|Special Public Works Programmes - SPWP - Community Water Supply - A Community Participation Training Element for SPWP User Beneficiaries (ILO - UNDP, 1987, 100 p.)|
|SESSION 7: Springs|
Read the definitions of the USEFUL WORDS. Discuss their meanings with your group and your discussion leader. Can you translate them into your own language?
Read about water systems which use spring water. Your discussion leader will answer any questions you have.
Use the DISCUSSION OPPORTUNITY to talk with the other group members about the water system in your community.
ALGAE - very small, greenish plants that can grow in water. They may give the water a bad taste.
DRAINAGE - to let water flow away through special channels or ditches.
WATERSHED AREA - the area of land from which water seeps into an aquifer or drains into rivers, streams, etc.
INTAKE CHAMBER - a man-made container (e.g. a masonry or cement box) around the mouth of a spring. Water flows directly from the mouth of the spring into the chamber.
When underground water is stopped from going downwards by a layer of rock or clay, it sometimes seeps upwards to the surface of the earth. This is a spring. The mouth of the spring is the place where water from an underground source comes to the surface.
Spring water flows from a water-bearing layer of sand or gravel (an aquifer) to the surface. Because the water is filtered through the sand or gravel, most spring water is pure when it comes out of the ground.
The amount of water coming from a spring may change according to the season. A spring can give a normal flow right into the dry season. Then the flow may slow down and not return to normal until after the rainy season has begun.
To keep spring water flowing, it is very important that the watershed area has a good cover of vegetation - trees and bushes. Plants will prevent rain from quickly running off the ground and will allow the rain to seep into the ground and become spring: water. Reforestation (if necessary) and good soil conservation practices will help ensure that the spring flow will not decrease because of erosion.
Spring water is usually free of disease-causing organisms when it comes to the surface, but it can become polluted if it flows over the ground or stands in an open pool where animals or humans can contaminate the water.

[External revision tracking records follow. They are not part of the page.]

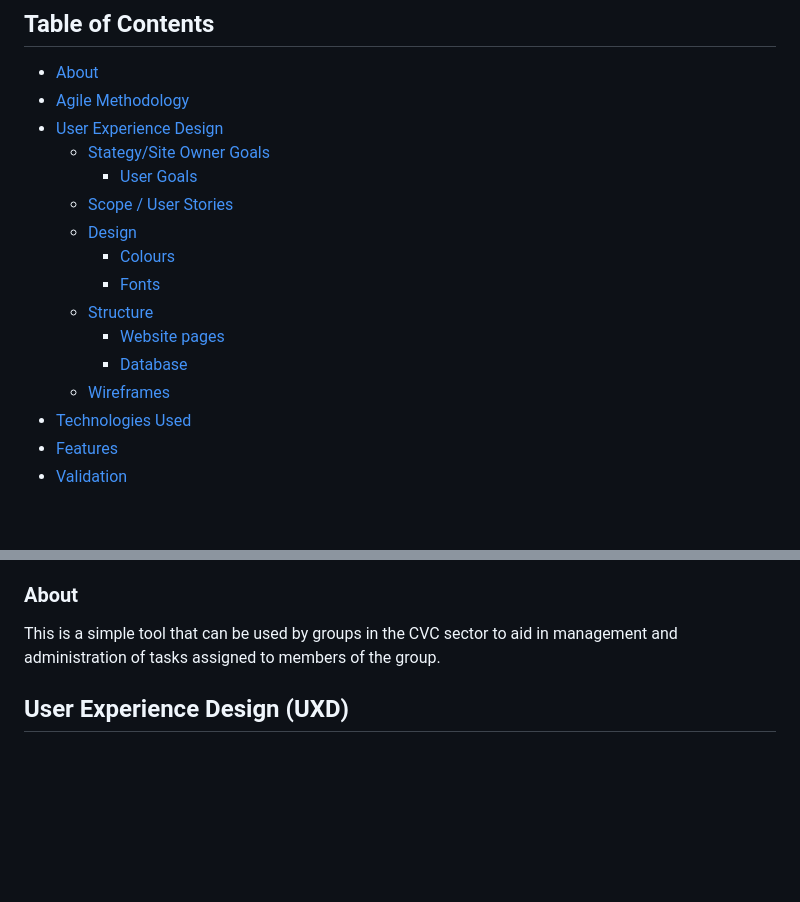
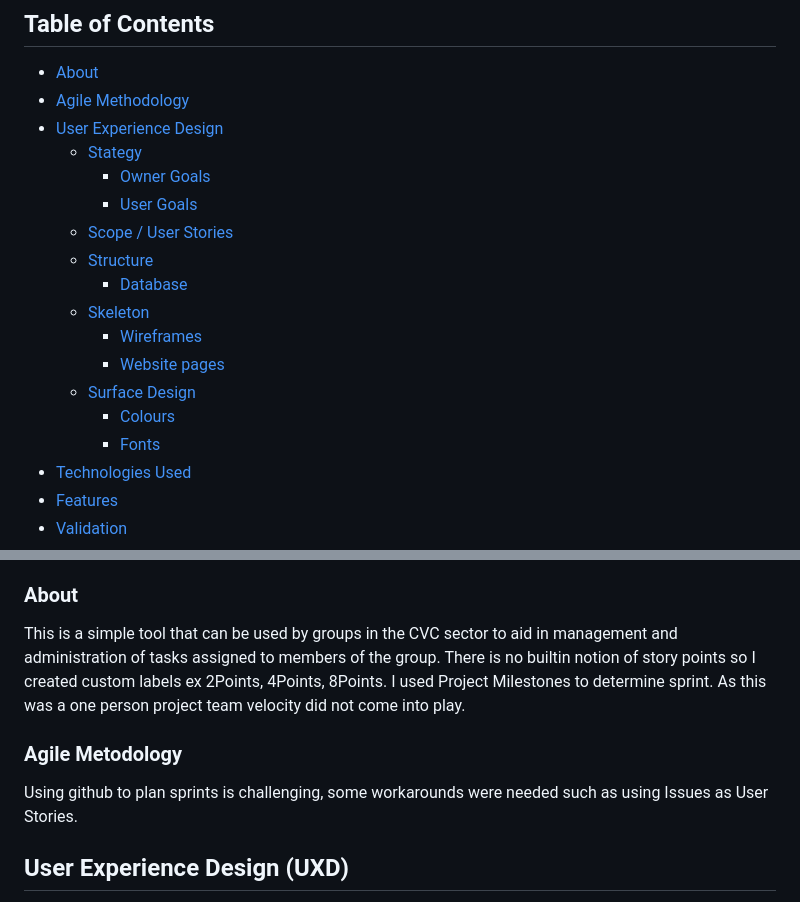
Before and after one commit to siobhain/ctb, a Markdown page: README.md, 2 parts joined by grey strips. GitHub-like rendering; blank space fills up the shorter version.

```diff
--- a/README.md
+++ b/README.md
@@ -8,16 +8,18 @@ This is a simple tool that can be used by groups in the CVC sector to aid in man
   - [About](#about)
   - [Agile Methodology](#agile)
   - [User Experience Design](#user-experience)
-    - [Stategy/Site Owner Goals](#site-owner-goals)
+    - [Stategy](#strategy)
+        - [Owner Goals](#site-owner-goals)
         - [User Goals](#user-goals)
     - [Scope / User Stories](#user-stories)
-    - [Design](#design)
+    - [Structure](#structure)
+      - [Database](#database)
+    - [Skeleton](#skeleton)
+      - [Wireframes](#wireframes)
+      - [Website pages](#website-pages)
+    - [Surface Design](#design)
         - [Colours](#colours)
         - [Fonts](#fonts)
-    - [Structure](#structure)
-      - [Website pages](#website-pages)
-      - [Database](#database)
-    - [Wireframes](#wireframes)
   - [Technologies Used](#technologies-used)
   - [Features](#features)
   - [Validation](#validation)
@@ -36,7 +38,10 @@ This is a simple tool that can be used by groups in the CVC sector to aid in man
 
   ### About
 
-This is a simple tool that can be used by groups in the CVC sector to aid in management and administration of tasks assigned to members of the group.
+This is a simple tool that can be used by groups in the CVC sector to aid in management and administration of tasks assigned to members of the group.  There is no builtin notion of story points so I created custom labels ex 2Points, 4Points, 8Points. I used Project Milestones to determine sprint. As this was a one person project team velocity did not come into play.
+
+### Agile Metodology
+Using github to plan sprints is challenging, some workarounds were needed such as using Issues as User Stories.
 
 ## User Experience Design (UXD)
 
```
Also changed, not shown: other parts of README.md (+52 -0 lines).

Examples of Unprotected and Protected Watershed Areas
THE WATER SUPPLY SYSTEM
The people who built your water supply system using spring water were very careful to keep the water pure as it came out from the ground. They built some kind of a box as an intake chamber at the mouth of the spring. The spring water is collected in this box and then flows directly into a pipe without being exposed to outside pollution.

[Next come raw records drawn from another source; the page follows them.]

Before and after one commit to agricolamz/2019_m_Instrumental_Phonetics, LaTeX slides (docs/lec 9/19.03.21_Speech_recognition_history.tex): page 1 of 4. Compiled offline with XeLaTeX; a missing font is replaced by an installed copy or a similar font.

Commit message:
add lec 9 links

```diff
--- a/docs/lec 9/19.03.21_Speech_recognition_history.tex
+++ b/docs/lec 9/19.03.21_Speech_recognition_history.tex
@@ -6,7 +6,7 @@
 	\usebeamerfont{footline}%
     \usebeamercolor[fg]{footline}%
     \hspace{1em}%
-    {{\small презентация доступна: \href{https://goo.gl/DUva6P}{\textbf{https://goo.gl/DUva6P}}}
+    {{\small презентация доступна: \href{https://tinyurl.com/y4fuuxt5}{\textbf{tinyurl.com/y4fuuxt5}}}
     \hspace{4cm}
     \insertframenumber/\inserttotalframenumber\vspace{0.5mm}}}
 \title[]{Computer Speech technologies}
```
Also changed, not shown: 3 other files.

The collection box is probably built of brick or masonry or concrete in such a way that no light can enter. (Light could allow the growth of algae which affect the taste of water.) It has an overflow pipe to let out excess water. This overflow pipe is designed so that no surface water, rain water or dirt can enter through it and pollute the water inside the collection box. On top of the box there may be a covered and locked manhole. The caretaker of the water system will occasionally need to wash out or inspect the inside of the box. He will use the manhole as his entrance.
Your water system may be a free-flowing system without faucets. Or it may have faucets to shut off the water at each standpost. It may have been built with a tank in which to store water. No matter what the design, however, it has been built for the purpose of bringing pure water to the people in the community.
You must remember that spring water can be polluted just as can any other source of water. In your community, because you have a protected spring, the water that arrives at the standpost is probably pure. BUT, the water you take home may not be pure. Human carelessness may cause water-related diseases and problems.
You have already discussed (in Session 3) how water can become contaminated after collection. Here is a brief review of some of these methods of contamination.
1. A dirty water container can contaminate the water put into it.
2. Dirty hands dipped into full water vessels can contaminate the water in the vessels.
3. Dirt and micro-organisms on the tap (faucet) itself could wash off into the water as it is collected from the tap.
Other problems could be related to misuse of a public standpost. If, for example, water is left running and allowed to collect in a muddy, swampy pool, the standpost area becomes slippery and unattractive. People may not want to bathe or wash clothes at such a place, and thus, there may be an increase in water-washed diseases.
Another possible problem where there is not proper drainage is that the area will become a breeding ground for mosquitos and other insects which can spread disease.
Notice the drains and drainage ditches in the pictures of standposts.
Your community has a new water system. It should last for many years and help villagers lead a healthy life. The community has a responsibility to keep the water system working. In many communities, the water and sanitation committee (or other group responsible for water) takes action to ensure that the community water supply keeps working.
Examples of these actions are below:
1. Set up a schedule for regular preventive maintenance of all parts of the system (e.g. intake chamber, sedimentation tank, reservoir, pipes, all standposts).
2. Hire, train and pay a caretaker to look after the water system and the standpost sites.
3. Keep a supply of important spare parts available.
4. Enforce disciplinary measures for misuse of the water system.
5. Educate community members about how to use the water system. Teach such things as:
· how to guard against flooding at the standpost; and
· how to guard against vandalism or careless misuse of the pipe or standposts.
6. Protect the spring by keeping the watershed area planted with trees and bushes.
What does your community do to prevent pollution or breakdown of your water system?